A real treasure arrived in Friday’s mail. Observe, Volume 1 of the collected edition Karl Kerschl’s magnificent webcomic, “The Abominable Charles Christopher.
It’s probably a good idea, as a general rule, to try to avoid declaring superlative absolutes, such as “this is the greatest webcomic.” But can I get away with saying “When I think ‘greatest webcomic’ this is the strip that pops into my head before I remind myself about the problem with superlative absolutes?” All right, then. There are three things I want from any ongoing webcomic series: terrific art, terrific storytelling, and a regular, reliable publication schedule. Normally I’m happy to get two out of three. “Abominable Charles Christopher” nails the trifecta.
Karl was lovely enough to include a sketch in my copy:
That’s the level of the artwork in this strip, week in and week out. I’ve never bought a print of any of his strips. Why? Because for God’s sake…which one would I choose?
I’ve been a fan of “Abominable” for a year or two. When I stood in my kitchen and unwrapped the book, it was the very first time I’d seen Karl’s strip in printed form, as opposed to on a laptop or iPad screen. I must say, this book shows off the limitations of electronic publishing. Karl’s artwork leaps up to an even higher level. It’s obvious that Karl has in no way “dumbed down” his art to the limitations of a 128 pixel-per-inch laptop screen or a 1000-pixel-wide image area. Seeing these strips in print reminds me of just how much I’ve been missing.
And mind you: I was already blown away by the art. “Abominable” in print is joy, doubled. I’m glad to have this book and I’m eager to recommend that you snag a copy for yourself.
I’m also grateful for the chance to update the “Kind Of Truthful But Not Really” version of my cv.
You have one of these, don’t you? It’s that second, slightly more-impressive cv that you’d never hand to a potential employer, and for an excellent reason: every item on it is technically true but wouldn’t survive a series of careful followup questions.
For instance, my legit cv lists “Wrote an ebook about artificial habitats that was licensed by NASA as student educational material.” True. That happened. If the interviewer asks for details, I would happily and confidently tell them about the 60-page book I wrote about building aquariums and about the relationship between goldfish, gravel, water, air, and vegetation. I got an inquiry from NASA after I published it. After I signed and returned a bunch of forms, they gave it out (for a time) as part of a kit for schoolkids which explained the problems of building colonies in space.
The Kind Of True But Not Really version of my cv, by comparison, includes “Ren and Stimpy” among my writing credits. “Ren and Stimpy”? Really? Yyyyyesss, that’s….tttttrrrrue, I suppose. But its truthiness falls apart with the right two followup questions:
“You wrote for the ‘Ren and Stimpy’ cartoon?”

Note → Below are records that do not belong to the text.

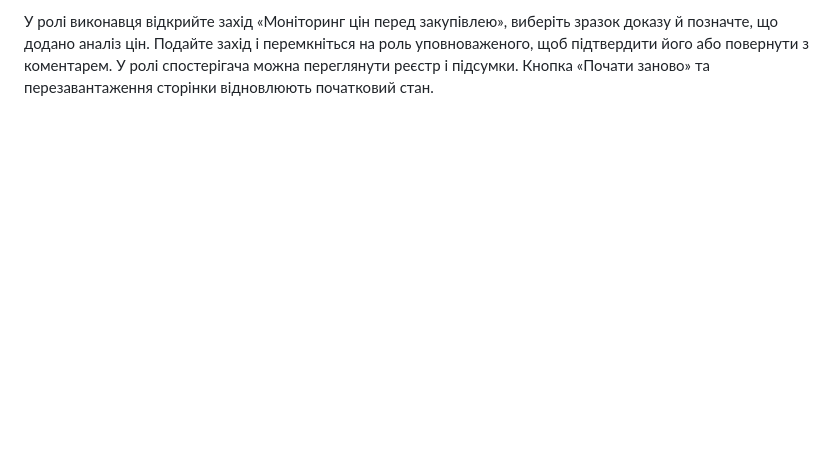
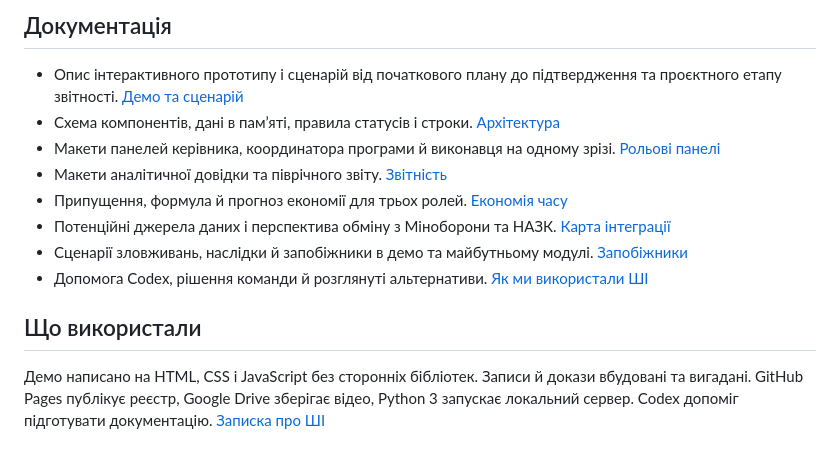
Before and after one commit to 9db6v75cmj-sys/hackathon-fortpost, a Markdown page: README.md, the part around one of its changes. GitHub-like rendering; blank space fills up the shorter version.

```diff
--- a/README.md
+++ b/README.md
@@ -22,2 +41,15 @@ python -m http.server 8011 --bind 127.0.0.1
 
-У ролі виконавця відкрийте захід «Моніторинг цін перед закупівлею», виберіть зразок доказу й позначте, що додано аналіз цін. Подайте захід і перемкніться на роль уповноваженого, щоб підтвердити його або повернути з коментарем. У ролі спостерігача можна переглянути реєстр і підсумки. Кнопка «Почати заново» та перезавантаження сторінки відновлюють початковий стан.
+## Документація
+
+- Опис інтерактивного прототипу і сценарій від початкового плану до підтвердження та проєктного етапу звітності. [Демо та сценарій](docs/demo.md)
+- Схема компонентів, дані в пам’яті, правила статусів і строки. [Архітектура](docs/architecture.md)
+- Макети панелей керівника, координатора програми й виконавця на одному зрізі. [Рольові панелі](docs/dashboards.md)
+- Макети аналітичної довідки та піврічного звіту. [Звітність](docs/reporting.md)
+- Припущення, формула й прогноз економії для трьох ролей. [Економія часу](docs/time-savings.md)
+- Потенційні джерела даних і перспектива обміну з Міноборони та НАЗК. [Карта інтеграції](docs/integration-map.md)
+- Сценарії зловживань, наслідки й запобіжники в демо та майбутньому модулі. [Запобіжники](docs/abuse-prevention.md)
+- Допомога Codex, рішення команди й розглянуті альтернативи. [Як ми використали ШІ](docs/ai.md)
+
+## Що використали
+
+Демо написано на HTML, CSS і JavaScript без сторонніх бібліотек. Записи й докази вбудовані та вигадані. GitHub Pages публікує реєстр, Google Drive зберігає відео, Python 3 запускає локальний сервер. Codex допоміг підготувати документацію. [Записка про ШІ](docs/ai.md)
```
Also changed, not shown: other parts of README.md (+28 -9 lines), docs/abuse-prevention.md (added, +13 -0 lines), docs/ai.md (added, +16 -0 lines), docs/architecture.md (added, +31 -0 lines), docs/dashboards.md (added, +29 -0 lines), docs/demo.md (added, +12 -0 lines), docs/integration-map.md (added, +20 -0 lines), docs/reporting.md (added, +34 -0 lines), docs/time-savings.md (added, +14 -0 lines), docs/demo-screenshot.png (added).
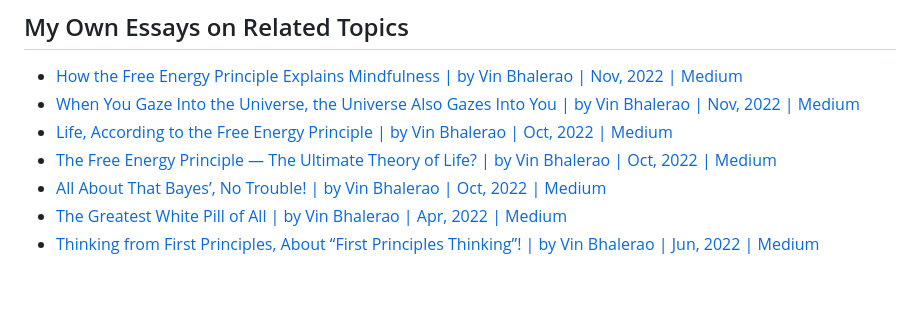
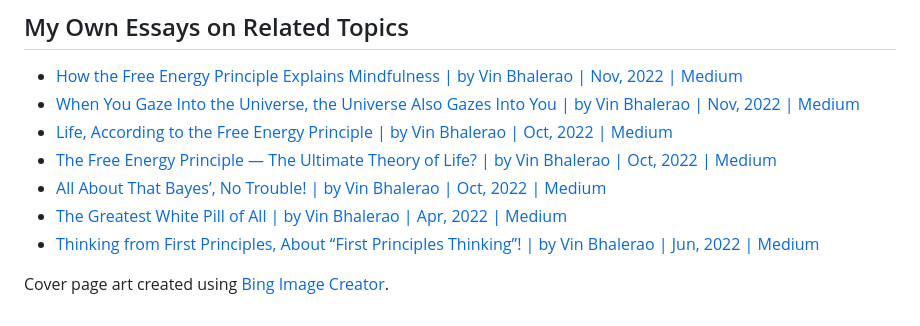
Before and after one commit to vinhub/lifevisor-book, a Markdown page: raw/20-3-references.md, the part around one of its changes. Rendered like a GitHub page; blank space fills up the shorter version.

```diff
--- a/raw/20-3-references.md
+++ b/raw/20-3-references.md
@@ -66,3 +66,5 @@ layout:
 * [All About That Bayes’, No Trouble! | by Vin Bhalerao | Oct, 2022 | Medium](https://medium.com/@vinbhalerao/all-about-that-bayes-no-trouble-78fe084b7105)
 * [The Greatest White Pill of All | by Vin Bhalerao | Apr, 2022 | Medium](https://medium.com/@vinbhalerao/the-greatest-white-pill-of-all-7a46aeefdd75)
 * [Thinking from First Principles, About “First Principles Thinking”! | by Vin Bhalerao | Jun, 2022 | Medium](https://medium.com/@vinbhalerao/thinking-from-first-principles-about-first-principles-thinking-df9cbd828f90)
+
+Cover page art created using [Bing Image Creator](https://www.bing.com/images/create).
```
Also changed, not shown: other parts of raw/20-3-references.md (+8 -8 lines).
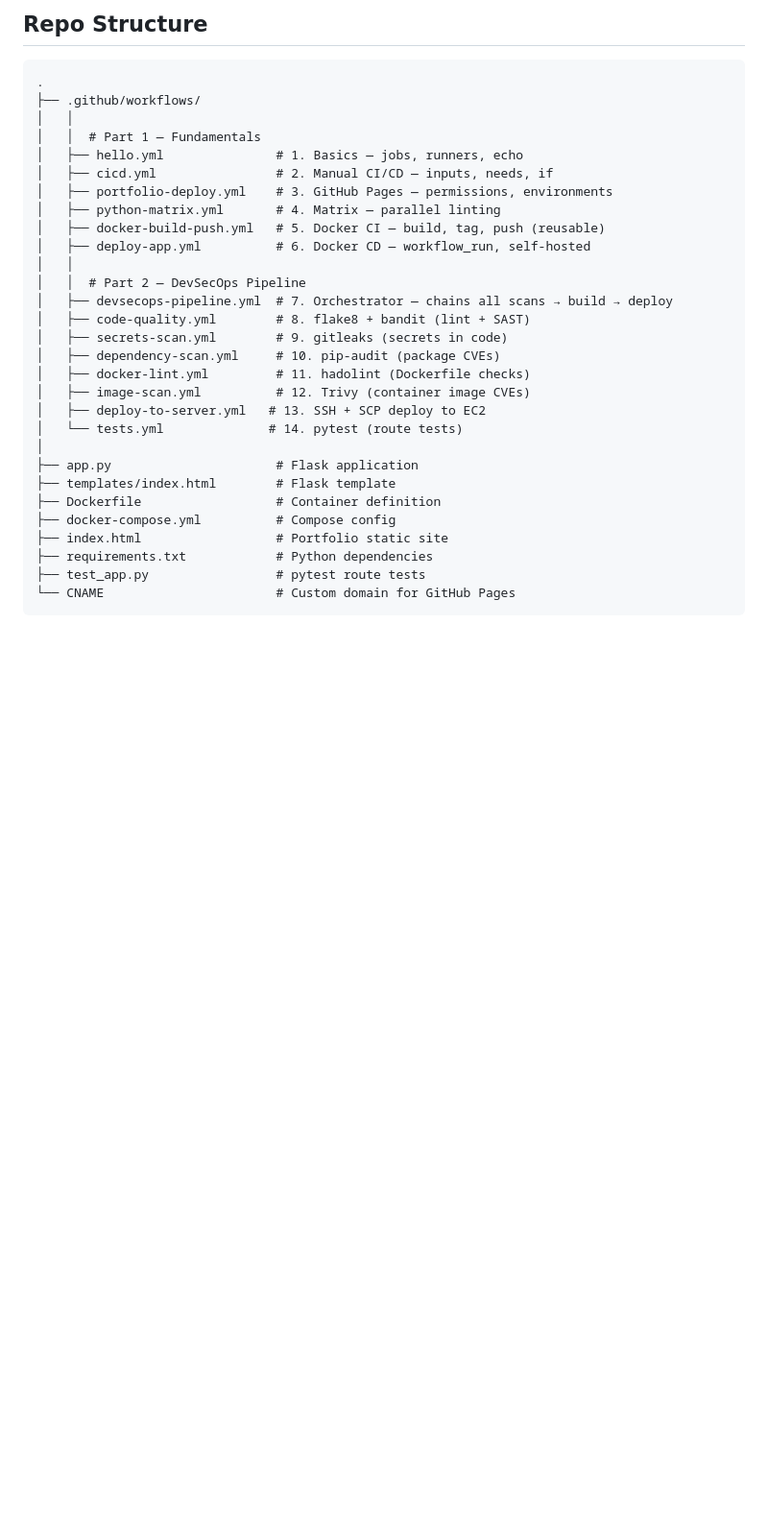
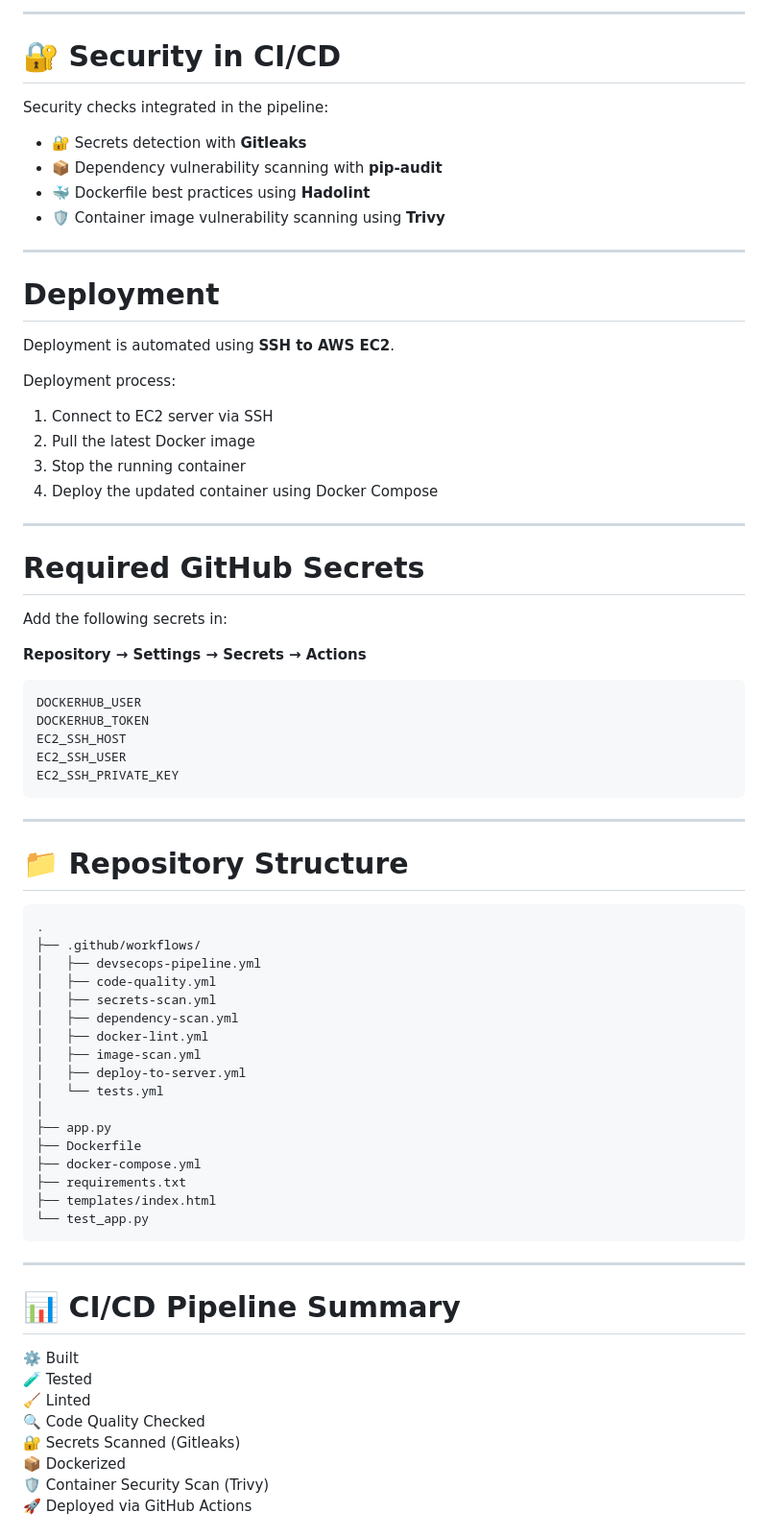
Before and after one commit to santoshairi/python-project-ci-cd-with-Git-hub-action, a Markdown page: README.md, the part around one of its changes. Shown at 96% size. GitHub-like rendering; blank space fills up the shorter version.

````diff
--- a/README.md
+++ b/README.md
@@ -106,34 +78,78 @@ push to main
 
-## Repo Structure
+---
+
+# 🔐 Security in CI/CD
+
+Security checks integrated in the pipeline:
+
+- 🔐 Secrets detection with **Gitleaks**
+- 📦 Dependency vulnerability scanning with **pip-audit**
+- 🐳 Dockerfile best practices using **Hadolint**
+- 🛡 Container image vulnerability scanning using **Trivy**
+
+---
+
+#  Deployment
+
+Deployment is automated using **SSH to AWS EC2**.
+
+Deployment process:
+
+1. Connect to EC2 server via SSH
+2. Pull the latest Docker image
+3. Stop the running container
+4. Deploy the updated container using Docker Compose
+
+---
+
+#  Required GitHub Secrets
+
+Add the following secrets in:
+
+**Repository → Settings → Secrets → Actions**
+
+```
+DOCKERHUB_USER
+DOCKERHUB_TOKEN
+EC2_SSH_HOST
+EC2_SSH_USER
+EC2_SSH_PRIVATE_KEY
+```
+
+---
+
+# 📁 Repository Structure
 
 ```
 .
 ├── .github/workflows/
-│   │
-│   │  # Part 1 — Fundamentals
-│   ├── hello.yml               # 1. Basics — jobs, runners, echo
-│   ├── cicd.yml                # 2. Manual CI/CD — inputs, needs, if
-│   ├── portfolio-deploy.yml    # 3. GitHub Pages — permissions, environments
-│   ├── python-matrix.yml       # 4. Matrix — parallel linting
-│   ├── docker-build-push.yml   # 5. Docker CI — build, tag, push (reusable)
-│   ├── deploy-app.yml          # 6. Docker CD — workflow_run, self-hosted
-│   │
-│   │  # Part 2 — DevSecOps Pipeline
-│   ├── devsecops-pipeline.yml  # 7. Orchestrator — chains all scans → build → deploy
-│   ├── code-quality.yml        # 8. flake8 + bandit (lint + SAST)
-│   ├── secrets-scan.yml        # 9. gitleaks (secrets in code)
-│   ├── dependency-scan.yml     # 10. pip-audit (package CVEs)
-│   ├── docker-lint.yml         # 11. hadolint (Dockerfile checks)
-│   ├── image-scan.yml          # 12. Trivy (container image CVEs)
-│   ├── deploy-to-server.yml   # 13. SSH + SCP deploy to EC2
-│   └── tests.yml              # 14. pytest (route tests)
+│   ├── devsecops-pipeline.yml
+│   ├── code-quality.yml
+│   ├── secrets-scan.yml
+│   ├── dependency-scan.yml
+│   ├── docker-lint.yml
+│   ├── image-scan.yml
+│   ├── deploy-to-server.yml
+│   └── tests.yml
 │
-├── app.py                      # Flask application
-├── templates/index.html        # Flask template
-├── Dockerfile                  # Container definition
-├── docker-compose.yml          # Compose config
-├── index.html                  # Portfolio static site
-├── requirements.txt            # Python dependencies
-├── test_app.py                 # pytest route tests
-└── CNAME                       # Custom domain for GitHub Pages
+├── app.py
+├── Dockerfile
+├── docker-compose.yml
+├── requirements.txt
+├── templates/index.html
+└── test_app.py
 ```
+
+---
+
+# 📊 CI/CD Pipeline Summary
+
+⚙️ Built
+🧪 Tested
+🧹 Linted
+🔍 Code Quality Checked
+🔐 Secrets Scanned (Gitleaks)
+📦 Dockerized
+🛡 Container Security Scan (Trivy)
+🚀 Deployed via GitHub Actions
+
````
Also changed, not shown: other parts of README.md (+70 -81 lines).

“No…but I have a writing credit in the Marvel Comics licensed comic.”
“Oh. So you wrote a story for the comic?”
“Er…no. Here’s what happened: I once went out to dinner with a couple of comics writers and I made some sort of joke and one of the guys asked if he could use it. I said sure, and then I forgot about it. Months later, people started emailing me about how they bought this month’s issue of ‘Ren And Stimpy Comics And Stories’ and one of the stories says ‘Thanks to Andy Ihnatko for letting us steal one of his jokes’ on the title page.”
With that in mind, I point you to the back cover of the “Abominable” anthology. Karl knew that I’m a big fan of the strip and he asked me for a cover blurb.
I was only too happy to provide one:
And so, the freshly-updated Kind Of Truthful But Not Really version of my CV now contains the following item:
“Collaborated, with Jeff Lemire and Neil Gaiman, on written material for a comic book.”
Before there’s any misunderstandings, dear reader, I quickly and emphatically reiterate that the Kind Of Truthful But Not Really cv is only a whimsical mental list and that I would never, ever, ever use it in a live-fire exercise, so to speak.
Still! Although the statement “I collaborated with Jeff Lemire and Neil Gaiman on a book” has only the wispiest, slightest, most insignificant and monomolecular thread of truth to it, there are thousands of practitioners of homeopathic medicine who will be incredibly impressed. Or at least that’s how their belief system compels them to react. They only have two options: either tell people that I collaborated with Jeff Lemire and Neil Gaiman, or admit that the whole idea that the efficacy of something is magnified a thousandfold by diluting it down to near-undetectability is, in fact, all a giant scam. I like my chances.
And if either Mr. Lemire or Mr. Gaiman is reading this, I just want to take the opportunity to say that it was a pleasure working…er…adjacent to you.